Per Holm Nygaard

Research Scientist

(+47) 911 38 138
per.holm.nygaard@nibio.no

Place
Ås H8

Visiting address
Høgskoleveien 8, 1433 Ås

To document

Abstract

Stand dynamics and the gap initiation prior to gap formation are not well- understood because of its long- term nature and the scarcity of late- successional stands. Reconstruction of such disturbance is normally based on historical records and den-droecological methods. We investigated gap initiation and formation at the fine- scale stand level in the old- growth reserve of Karlshaugen in Norway. Given its long- term conservation history, and thorough mapping in permanent marked plots with spatially referenced trees, it provides an opportunity to present stand development before, during, and after gap formation. Late- successional decline in biomass was recorded after more than 50 years of close to steady state. Gaps in the canopy were mainly cre-ated by large old trees that had been killed by spruce bark beetles. Snapping by wind was the main reason for treefall. Long- term dominance of Norway spruce excluded downy birch and Scots pine from the stand. Comparisons of the forest floor soil prop-erties between the gap and nongap area showed significantly higher concentrations of plant available Ca within the gap area. Plant root simulator (PRS™) probes showed significantly higher supply rates for Ca and Mg, but significantly lower K for the gap compared to the nongap area. Soil water from the gap area had significantly higher C:N ratios compared to the nongap area. Fine- scale variation with increasing distance to logs indicated that CWD is important for leaking of DOC and Ca. Our long- term study from Karlshaugen documents gap dynamics after more than 50 years of steady state and a multiscale disturbance regime in an old- growth forest. The observed dis-turbance dynamic caused higher aboveground and belowground heterogeneity in plots, coarse woody debris, and nutrients. Our study of the nutrient levels of the forest floor suggest that natural gaps of old- growth forest provide a long- lasting biogeo-chemical feedback system particularly with respect to Ca and probably also N. Norway spruce trees near the gap edge responded with high plasticity to reduced competition, showing the importance of the edge zone as hot spots for establishing heterogeneity, but also the potential for carbon sequestration in old- growth forest.

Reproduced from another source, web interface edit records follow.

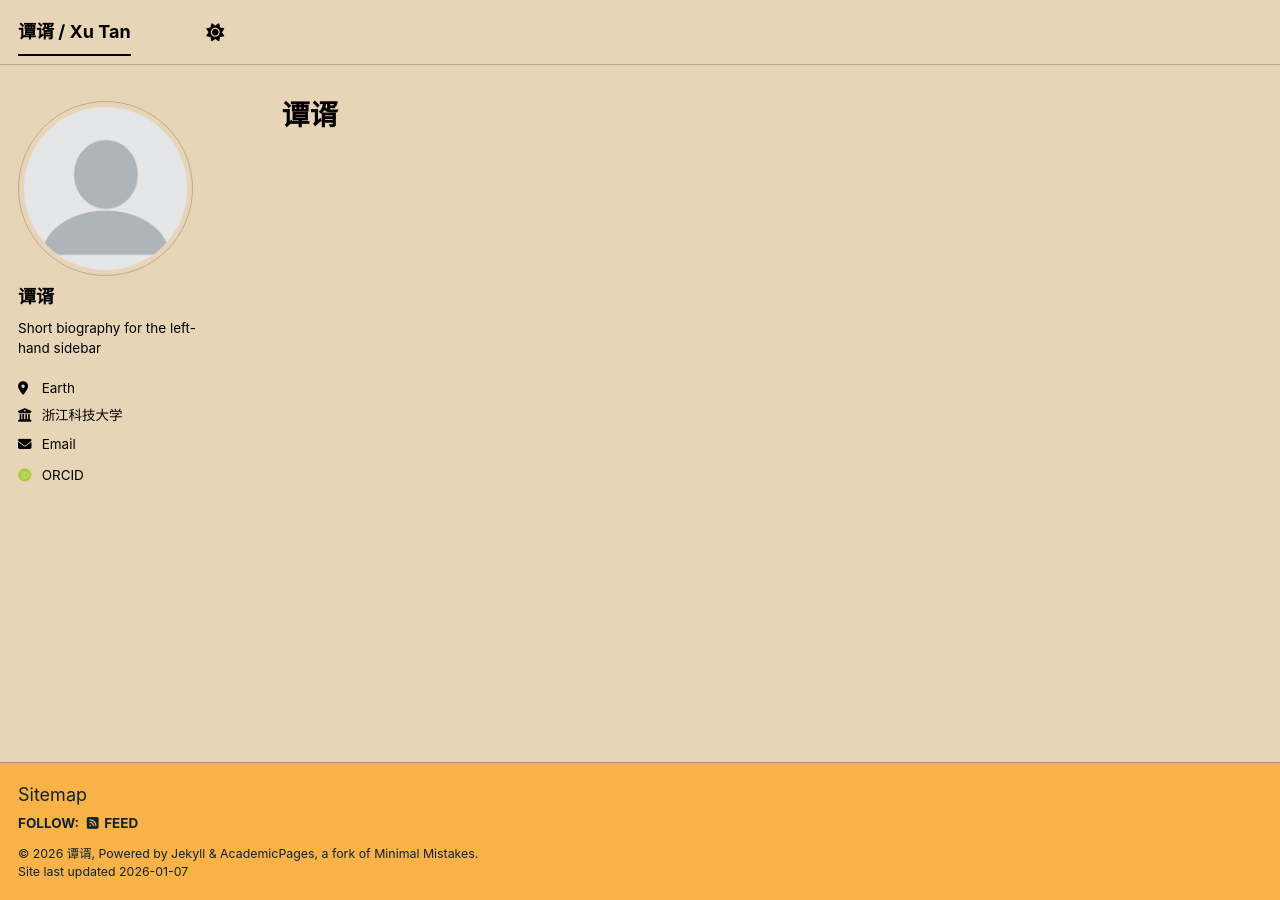
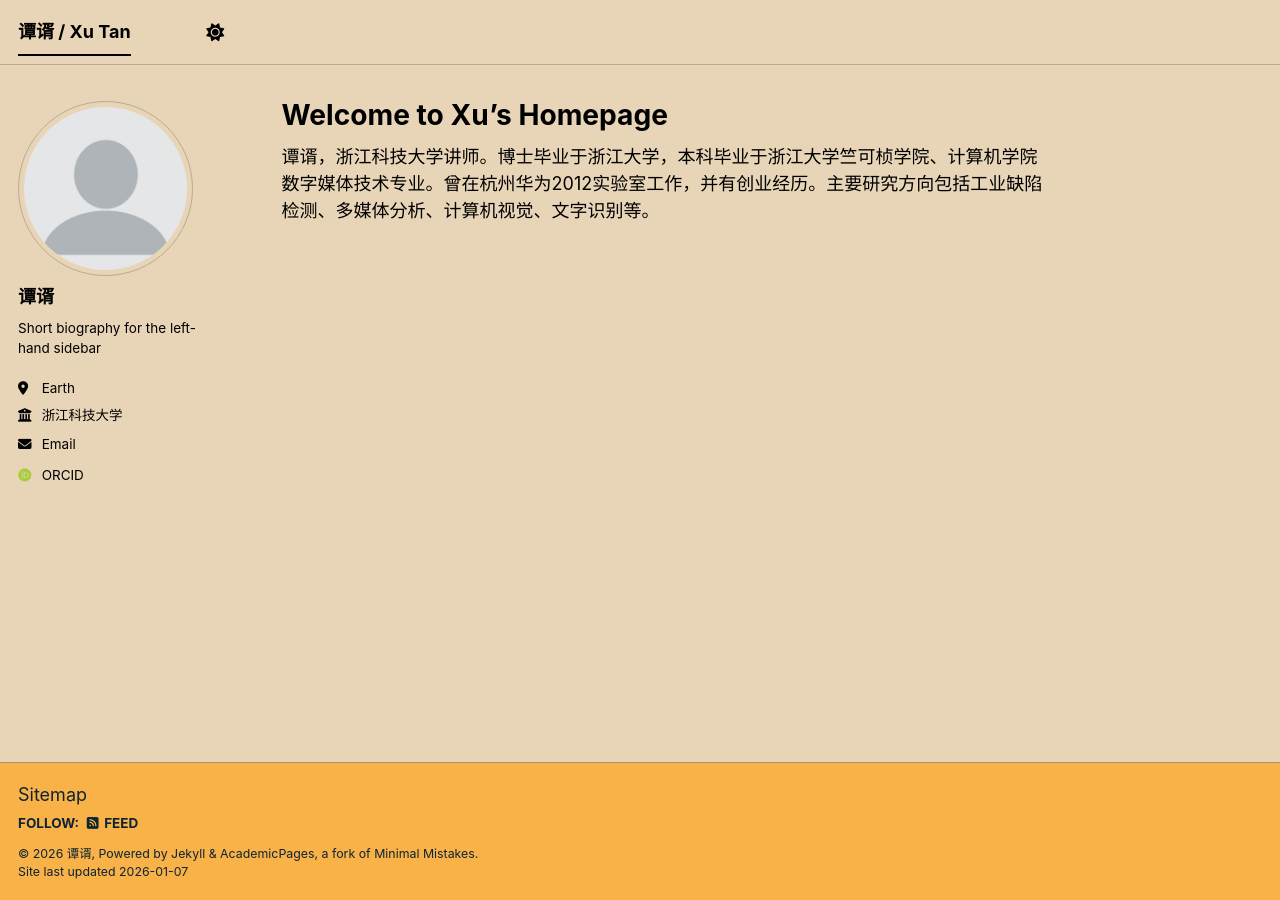
Before and after one commit to tumitx/tumitx.github.io, a Jekyll site: the page built from _pages/about.md, in a window 1280 px wide. Built offline with Jekyll 4.4.1, drawn with Linux system fonts in a browser that asks for light colours; some web fonts are replaced; a script bundle is joined from its source files by our own code; library files that are not in the unit come from our copies.

Commit message:
Update about.md

```diff
--- a/_pages/about.md
+++ b/_pages/about.md
@@ -1,8 +1,9 @@
 ---
 permalink: /
-title: "谭谞"
+title: "Welcome to Xu’s Homepage"
 author_profile: true
 redirect_from:
   - /about/
   - /about.html
 ---
+谭谞，浙江科技大学讲师。博士毕业于浙江大学，本科毕业于浙江大学竺可桢学院、计算机学院数字媒体技术专业。曾在杭州华为2012实验室工作，并有创业经历。主要研究方向包括工业缺陷检测、多媒体分析、计算机视觉、文字识别等。
```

Abstract

Aluminium (Al) is a key element in critical load calculations for forest. Here, we argue for re-evaluating the importance of Al. Effects of two levels of enhanced Al concentrations and lowered Ca:Al ratios in the soil solution in a field manipulation experiment in a mature spruce stand (1996-1999) on tree vitality parameters were tested. In addition, Al solubility controls were tested. Various loads of Al were added to forest plots by means of an irrigation system. Potentially toxic Al concentrations and critical ratios of Ca to inorganic Al were established.The ratio of Ca to total Al was not a suitable indicator for unfavourable conditions for plant growth. No significant effects on crown condition, tree growth and fine root production were observed after three years of treatment. In 1999, foliar Mg content in the highest Al addition treatment had declined significantly. This agreed with the known response to Al stress of seedlings in nutrient solution experiments. No support was found for using the chemical criterion Ca:Al ratio in soil solution, foliar and root tissue as an indicator for forest damage due to acidification. Al solubility was considerably lower than implied by the assumption of equilibrium with gibbsite, particularly in the root zone.The gibbsite equilibrium is commonly used in critical load models. Substitution of the gibbsite equilibrium with an Al-organic matter complexation model to describe Al solubility in soil water may have large consequences for calculation of critical loads. The results indicate that critical load maps for forests should be reconsidered.